Specific memories are a little faded, and all sorts of celebrations roll into one, I imagine that it was all very traditional. Two things about the food stand out, White Christmas Slice and Christmas Pudding.
The Christmas pudding was made by my mother’s mum, Grandma. I have a fleeting recollection of it hanging in a calico bag from the kitchen ceiling, months before Christmas. It was boiled in a special aluminium steamer pot and served with lashings of cream. I recall my Dad’s mother, Nana, being responsible for putting the sixpence in the slices. Yes, sixpence, even years after the move to decimal currency, she managed to use sixpence.
That was my Christmas day, full of family, laughter and good times.
Christmas is now much different. When Mum and Dad moved to Queensland that was the end of our family get togethers. By then I had children and we spent Christmas visiting my in-laws. That was nothing like my childhood Christmas. They were full of stress and anxiety. I got out of them as soon as I could when I separated, then I would spend Christmas day with my sister, Angela, much more relaxed.

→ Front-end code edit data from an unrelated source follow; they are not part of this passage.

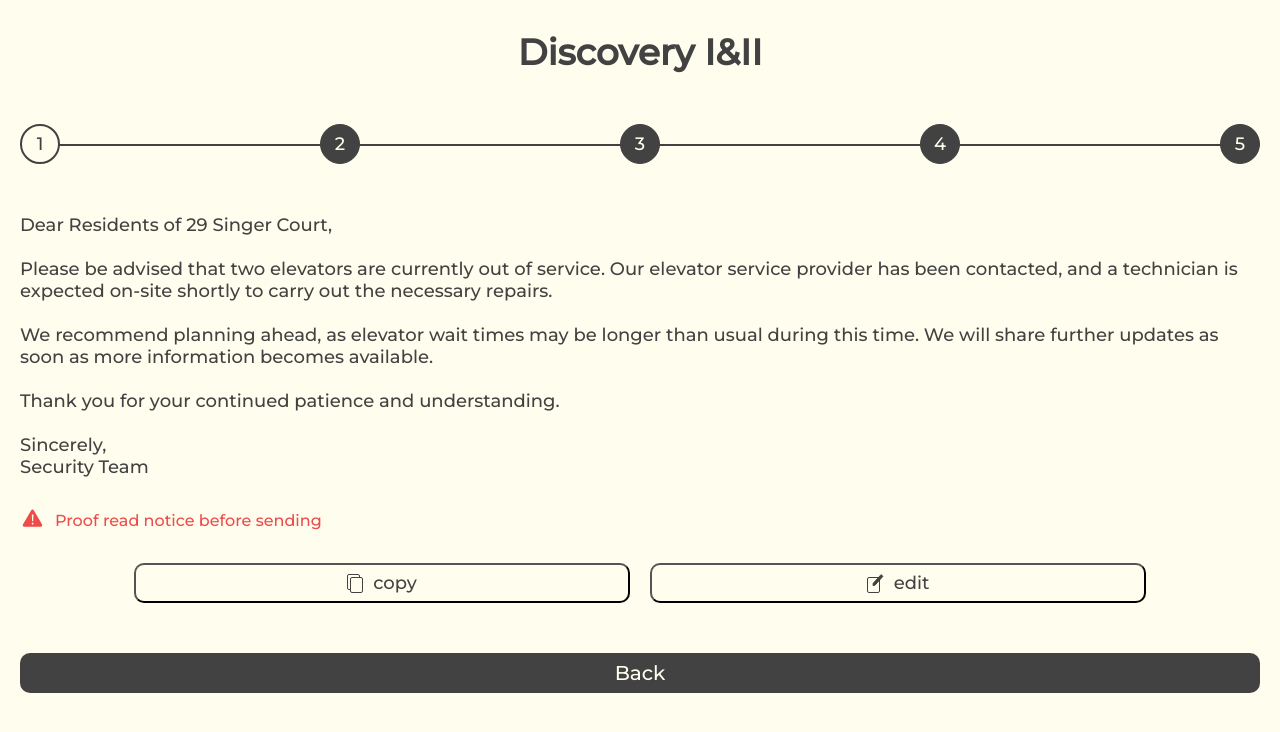
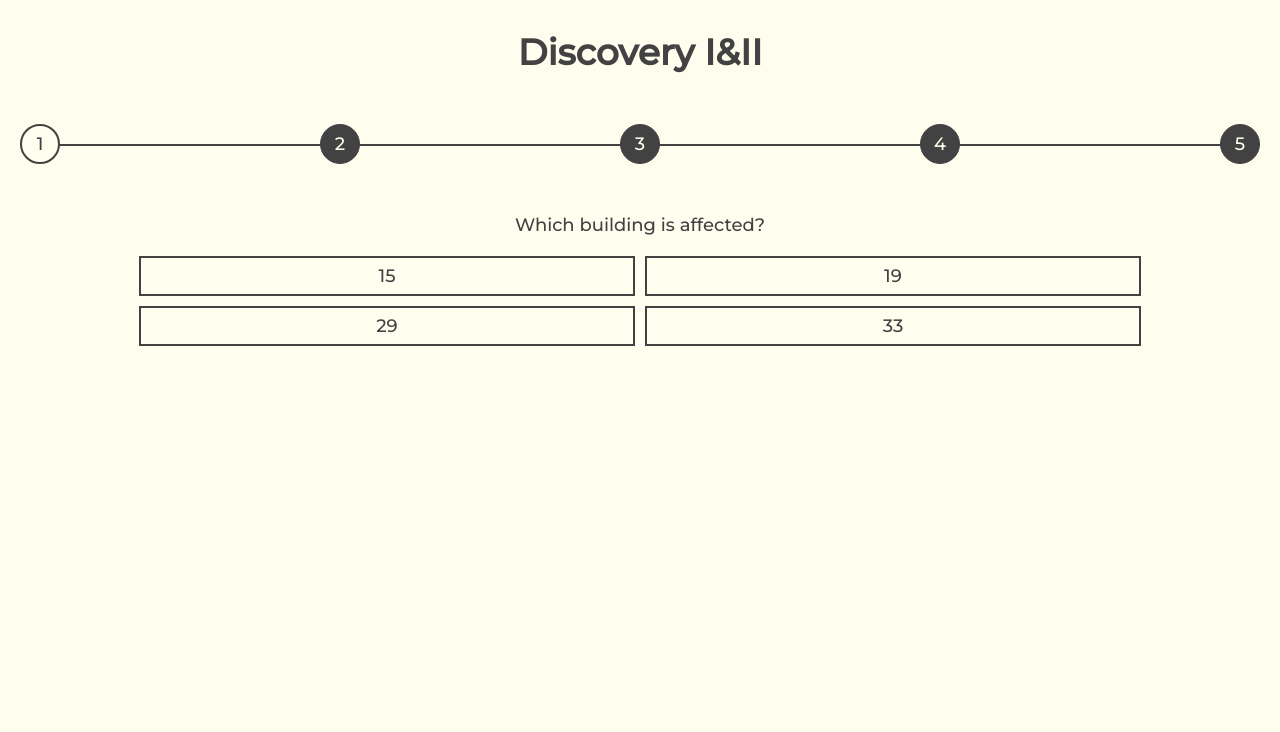
Before and after one commit to Marpace/elevator-notice-composer, a Next.js app: page / in a window 1280 px wide. Shown: the top 732 px of the page. Built offline with nearby package versions, Linux system fonts and the light colour scheme.

Commit message:
create handleNextStep function

```diff
--- a/src/app/components/Notice.js
+++ b/src/app/components/Notice.js
@@ -1,6 +1,6 @@
-export default function Notice()  {
+export default function Notice(props)  {
     return (
-        <section className="notice">
+        <section className={`notice ${props.formCompleted ? "" : "hidden"}`}>
             <p className="notice__text">Dear Residents of 29 Singer Court,<br></br><br></br>
                 Please be advised that two elevators are currently out of service. Our elevator service provider has been contacted, and a technician is expected on-site shortly to carry out the necessary repairs.<br></br><br></br>
                 We recommend planning ahead, as elevator wait times may be longer than usual during this time. We will share further updates as soon as more information becomes available.<br></br><br></br>
--- a/src/app/components/Step.js
+++ b/src/app/components/Step.js
@@ -1,8 +1,21 @@
 import { stepQuestions } from "../data"
+
 
 export default function Step(props) {
 
-  console.log(stepQuestions[0].options)
+  const handleNextStep = (e) => {
+    //check if form is at the last step, otherwise increase step by one
+    if(props.currentStep < stepQuestions.length) props.setCurrentStep(prev => prev + 1)
+    else props.setFormCompleted(true);
+
+    //set the selected choice to the choices object
+    props.setChoices(prev => {
+      const obj = {...prev};
+      console.log(obj)
+      obj[props.currentStep] = e.target.id;
+      return obj;
+    })
+  }
 
   return (
     <section className={`steps-container ${props.formCompleted ? "hidden" : ""}`}>
@@ -12,7 +25,8 @@ export default function Step(props) {
           <div className="step__options">
             {step.options.map((option, optionIndex) => (
               <div
-                onClick={() => props.setCurrentStep(step.stepNumber + 1)}
+                id={option}
+                onClick={(e) => handleNextStep(e)}
                 className="step__options-option"
                 key={optionIndex}>
                   {option}
--- a/src/app/page.js
+++ b/src/app/page.js
@@ -4,13 +4,19 @@ import Indicator from "./components/Indicator";
 import Step from "./components/Step";
 import "./sass/main.scss";
 import Notice from "./components/Notice";
-import { compile } from "sass";
 
 export default function Home() {
 
 
   const [currentStep, setCurrentStep] = useState(1);
-  const [formCompleted, setFormCompleted] = useState(true);
+  const [formCompleted, setFormCompleted] = useState(false);
+  const [choices, setChoices] = useState({
+    1: "",
+    2: "",
+    3: null,
+    4: null,
+    5: "",
+  })
 
   return (
     <div className="main-div">
@@ -26,11 +32,12 @@ export default function Home() {
           setCurrentStep={setCurrentStep}
           formCompleted={formCompleted}
           setFormCompleted={setFormCompleted}
+          setChoices={setChoices}
         />
         <Notice
           formCompleted={formCompleted}
         />
-        <button className="back-button">Back</button>
+        <button onClick={() => setCurrentStep(prev => prev - 1)} className={`back-button ${currentStep === 1 ? "hidden" : ""}`}>Back</button>
       </main>
     </div>
   );
```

This year, Christmas was lunch in the city with some good friends, followed by Christmas dinner with my children, Caitlin and Tomas, future son-in-law, their mother and my husband. For the first time Caitlin wasn’t here on Christmas morning, Angela and her family were in Queensland and I took a train ride to the city to have lunch in a restaurant.
Things change, my memories fade. All I’m left with are a few snippets and glimpses of how things once were. Christmas will continue to change.